# Understanding the meaning of tension at molecular level.

I'm having hard time understanding the term tension in fluid mechanics. What I understand by tension is the force that string exerts on some object which is pulling it. But when it comes to surface tension it is said that each molecule experiences a force from all four directions, all of them are symmetric hence there develops a tension on the surface. I can't understand why the tension develops when all forces are symmetrical and hence should cancel each other and there should be no force (after all, tension is a force only). I asked it to one of learned man and he replied
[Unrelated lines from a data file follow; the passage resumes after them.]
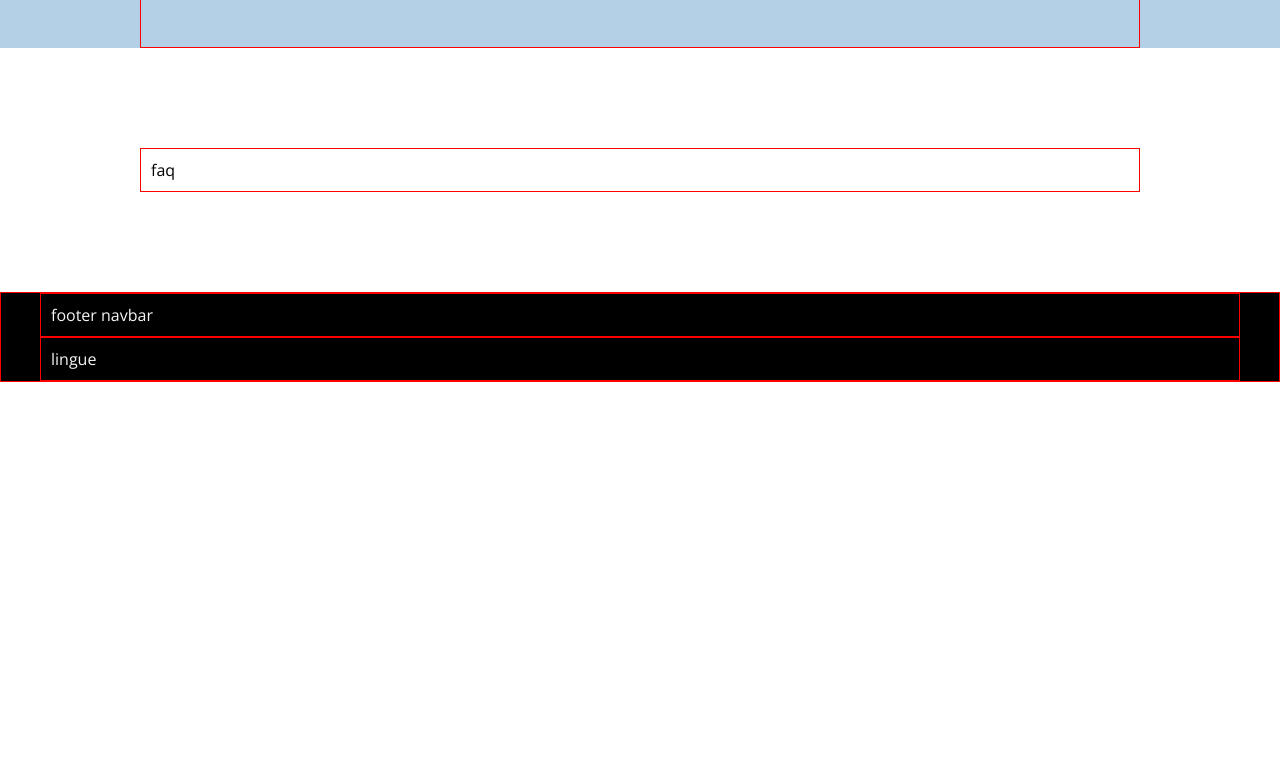
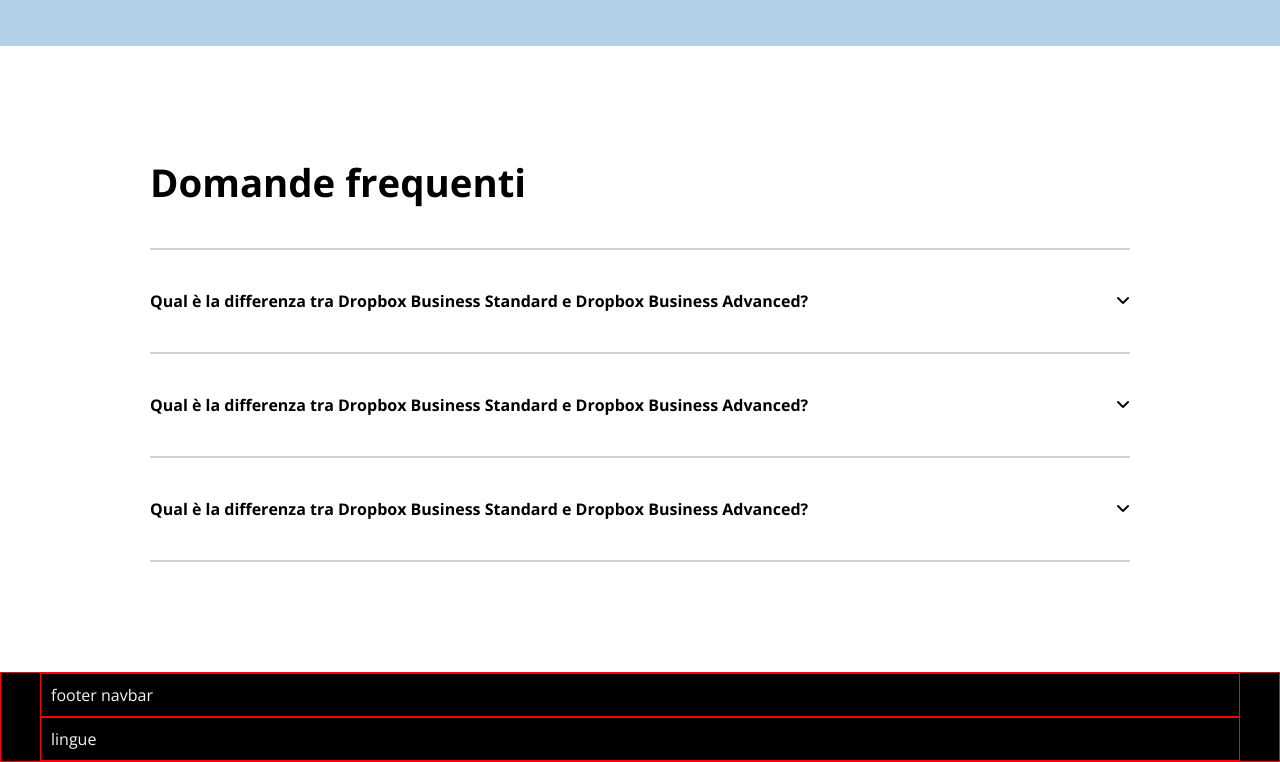
Before and after one commit to marikadiblasio/htmlcss-dropbox, a plain HTML site: page index.html in a window 1280 px wide. Shown: the part 5090-5852 px from the top of the page. Before the commit the page ends 5472 px from the top, so only its background shows below. Drawn offline with nearby package versions, Linux system fonts and the light colour scheme.

Commit message:
add faq section

```diff
--- a/css/style.css
+++ b/css/style.css
@@ -138,6 +138,9 @@ display: block;
 }
 .border {
     border: 2px solid var(--accessory-color);
+}
+.border-bottom {
+    border-bottom: 2px solid lightgray;
 }
 /* Margins and paddings*/
 .b-100-m {
@@ -338,6 +341,7 @@ cite {
     gap: 2rem;
     padding: 50px;
 }
+/* Faq */
 
 /* Footer */
 footer {
--- a/index.html
+++ b/index.html
@@ -232,14 +232,28 @@
         </section>
         <!-- Section free trial -->
         <section id="free-trial" class="light-bg b-100-m">
-            <div class="small-container d-flex align-center debug">
+            <div class="small-container d-flex align-center">
                 <h2 class="left">Porta Dropbox Business nella tua azienda</h2>
                 <a class="btn prim-bg max-btn" href="#">Inizia la tua prova gratuita</a>
             </div>
         </section>
         <!-- Section faq -->
         <section id="faq" class="prim-bg b-100-m">
-            <div class="small-container debug">faq</div>
+            <div class="small-container">
+                <h2 class="b-40-p border-bottom">Domande frequenti</h2>
+                    <div class="d-flex align-center t-40-p b-40-p border-bottom">
+                        <h4>Qual è la differenza tra Dropbox Business Standard e Dropbox Business Advanced?</h4>
+                        <span><i class="fa-solid fa-angle-down"></i></span>
+                    </div>
+                    <div class="d-flex align-center t-40-p b-40-p border-bottom">
+                        <h4>Qual è la differenza tra Dropbox Business Standard e Dropbox Business Advanced?</h4>
+                        <span><i class="fa-solid fa-angle-down"></i></span>
+                    </div>
+                    <div class="d-flex align-center t-40-p b-40-p border-bottom">
+                        <h4>Qual è la differenza tra Dropbox Business Standard e Dropbox Business Advanced?</h4>
+                        <span><i class="fa-solid fa-angle-down"></i></span>
+                    </div>
+            </div>
         </section>
     </main>
     <!-- Footer -->
```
let's consider the one-dimensional case of a long molecule under tension. To put it under tension we hold the ends of the molecule a little further away from each other than they would normally be, so each atom is further away from its neighbours than it would normally be, and so is being pulled to the right by its neighbour on the right, and pulled to the left by its neighbour on the left, so there is no resultant force on the atom, but there would be if we cut the molecule!
I'm having trouble understanding his last line, but there would be if we cut the molecule! .

Thank you. Any help will be much appreciated.

#### SDK

You are correct that if all forces are symmetric then they cancel out. But that isn't what happens at the surface is it? The molecules at the top of the surface are interacting with the molecules below but there are no molecules above to interact with. To be more precise, there are still molecules above but they are molecules of air instead of fluid so they are much less dense. In fact they are so much less dense that this force is essentially negligible for most fluids.

However, I also don't understand the other person's comment about cutting the molecule.

You are correct that if all forces are symmetric then they cancel out. But that isn't what happens at the surface is it? The molecules at the top of the surface are interacting with the molecules below but there are no molecules above to interact with. To be more precise, there are still molecules above but they are molecules of air instead of fluid so they are much less dense. In fact they are so much less dense that this force is essentially negligible for most fluids.

However, I also don't understand the other person's comment about cutting the molecule.
With all due respect, I disagree with your conception of surface tension. It's not due to the absence of upward force.

#### DarnItJimImAnEngineer

Surface tension arises at curved surfaces of insoluble fluids (liquid-liquid or liquid-gas) because the attractive forces from the similar molecules are stronger than the attractive forces from the other fluid's molecules. I haven't done a lot of liquid interface MD simulations, but I assume it has to do with the similar molecules forming crystalline mini-structures, whereas two substances with different atomic packing structures and lattice sizes have a hard time getting as close to each other, on the whole.

Truth-be-told, I don't think most continuum fluid mechanics people spend that much time thinking about the molecular causes of surface tension. We care that there is a pressure discontinuity at curved interfaces, and the pressure is proportional to the mean local curvature; that's about it. Molecular physics-based fluids guys, I believe, are probably more likely to think of surface tension as surface energy -- as in, being surrounded by tightly packed molecules on all sides puts you at a lower energy state than being at a surface.